= Beginning of Section =

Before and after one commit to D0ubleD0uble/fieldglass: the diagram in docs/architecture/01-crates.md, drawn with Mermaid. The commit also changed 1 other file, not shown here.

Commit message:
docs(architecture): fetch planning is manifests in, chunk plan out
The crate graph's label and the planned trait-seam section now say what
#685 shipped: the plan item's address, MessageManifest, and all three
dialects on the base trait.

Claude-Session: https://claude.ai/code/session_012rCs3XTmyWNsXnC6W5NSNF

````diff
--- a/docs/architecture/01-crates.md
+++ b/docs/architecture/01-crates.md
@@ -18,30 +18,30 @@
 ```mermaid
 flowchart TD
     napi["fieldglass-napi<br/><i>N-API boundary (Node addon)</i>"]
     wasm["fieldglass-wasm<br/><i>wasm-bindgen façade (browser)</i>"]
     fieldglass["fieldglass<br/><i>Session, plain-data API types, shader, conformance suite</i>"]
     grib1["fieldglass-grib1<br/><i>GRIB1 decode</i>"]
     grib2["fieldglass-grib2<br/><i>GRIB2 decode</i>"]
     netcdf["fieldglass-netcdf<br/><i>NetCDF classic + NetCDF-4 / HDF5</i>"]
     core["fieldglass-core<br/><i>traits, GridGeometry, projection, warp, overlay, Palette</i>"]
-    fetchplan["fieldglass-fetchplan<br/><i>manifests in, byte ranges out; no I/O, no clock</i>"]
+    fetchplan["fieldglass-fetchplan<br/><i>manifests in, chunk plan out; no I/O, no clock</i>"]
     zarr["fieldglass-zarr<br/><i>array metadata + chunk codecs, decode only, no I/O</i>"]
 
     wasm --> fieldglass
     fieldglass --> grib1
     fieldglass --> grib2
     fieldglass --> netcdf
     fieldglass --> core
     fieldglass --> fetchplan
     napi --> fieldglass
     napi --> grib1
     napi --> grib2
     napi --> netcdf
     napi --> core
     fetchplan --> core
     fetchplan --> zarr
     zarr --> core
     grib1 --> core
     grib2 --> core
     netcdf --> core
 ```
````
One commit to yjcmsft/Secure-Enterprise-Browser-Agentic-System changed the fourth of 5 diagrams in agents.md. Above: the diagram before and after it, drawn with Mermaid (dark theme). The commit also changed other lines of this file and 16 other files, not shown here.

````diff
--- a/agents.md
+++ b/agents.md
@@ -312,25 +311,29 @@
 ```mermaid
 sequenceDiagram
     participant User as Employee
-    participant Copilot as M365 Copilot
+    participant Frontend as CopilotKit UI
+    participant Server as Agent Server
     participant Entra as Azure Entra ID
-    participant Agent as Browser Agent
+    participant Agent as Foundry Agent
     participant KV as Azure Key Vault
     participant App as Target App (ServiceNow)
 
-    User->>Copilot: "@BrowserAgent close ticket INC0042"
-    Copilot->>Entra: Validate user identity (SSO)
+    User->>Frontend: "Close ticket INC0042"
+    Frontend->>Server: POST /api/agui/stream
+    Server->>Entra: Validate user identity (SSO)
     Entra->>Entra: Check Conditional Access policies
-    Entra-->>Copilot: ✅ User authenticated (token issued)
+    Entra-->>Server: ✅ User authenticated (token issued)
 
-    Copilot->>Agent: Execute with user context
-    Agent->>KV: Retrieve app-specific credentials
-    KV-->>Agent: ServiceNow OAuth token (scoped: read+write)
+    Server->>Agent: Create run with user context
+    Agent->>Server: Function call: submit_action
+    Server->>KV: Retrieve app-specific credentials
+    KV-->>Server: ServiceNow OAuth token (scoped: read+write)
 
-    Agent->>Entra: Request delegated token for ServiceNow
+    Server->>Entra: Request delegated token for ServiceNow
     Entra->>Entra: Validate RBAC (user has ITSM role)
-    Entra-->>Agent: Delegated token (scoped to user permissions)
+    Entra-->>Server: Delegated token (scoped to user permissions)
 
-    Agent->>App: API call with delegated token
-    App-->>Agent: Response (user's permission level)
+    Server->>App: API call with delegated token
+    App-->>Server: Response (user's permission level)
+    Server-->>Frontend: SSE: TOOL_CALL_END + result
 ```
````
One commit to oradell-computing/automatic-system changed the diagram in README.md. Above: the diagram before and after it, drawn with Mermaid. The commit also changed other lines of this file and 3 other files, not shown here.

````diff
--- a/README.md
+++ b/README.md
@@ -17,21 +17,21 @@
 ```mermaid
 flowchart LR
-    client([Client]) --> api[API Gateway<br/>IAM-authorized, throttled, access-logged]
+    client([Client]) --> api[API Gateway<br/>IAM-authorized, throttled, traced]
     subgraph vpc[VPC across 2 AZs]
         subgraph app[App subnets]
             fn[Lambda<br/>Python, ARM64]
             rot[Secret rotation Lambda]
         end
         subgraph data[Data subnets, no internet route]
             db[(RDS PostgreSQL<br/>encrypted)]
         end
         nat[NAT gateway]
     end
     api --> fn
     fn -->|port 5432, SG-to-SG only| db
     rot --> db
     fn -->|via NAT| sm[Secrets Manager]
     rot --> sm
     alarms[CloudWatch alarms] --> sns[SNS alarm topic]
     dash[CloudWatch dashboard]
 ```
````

= End of Section =

» **Work required**
Looking at the data above, show all lines where the word "token" occurs.

» **Exercise result**
-    Entra-->>Copilot: ✅ User authenticated (token issued)
+    Entra-->>Server: ✅ User authenticated (token issued)
-    KV-->>Agent: ServiceNow OAuth token (scoped: read+write)
+    KV-->>Server: ServiceNow OAuth token (scoped: read+write)
-    Agent->>Entra: Request delegated token for ServiceNow
+    Server->>Entra: Request delegated token for ServiceNow
-    Entra-->>Agent: Delegated token (scoped to user permissions)
+    Entra-->>Server: Delegated token (scoped to user permissions)
-    Agent->>App: API call with delegated token
+    Server->>App: API call with delegated token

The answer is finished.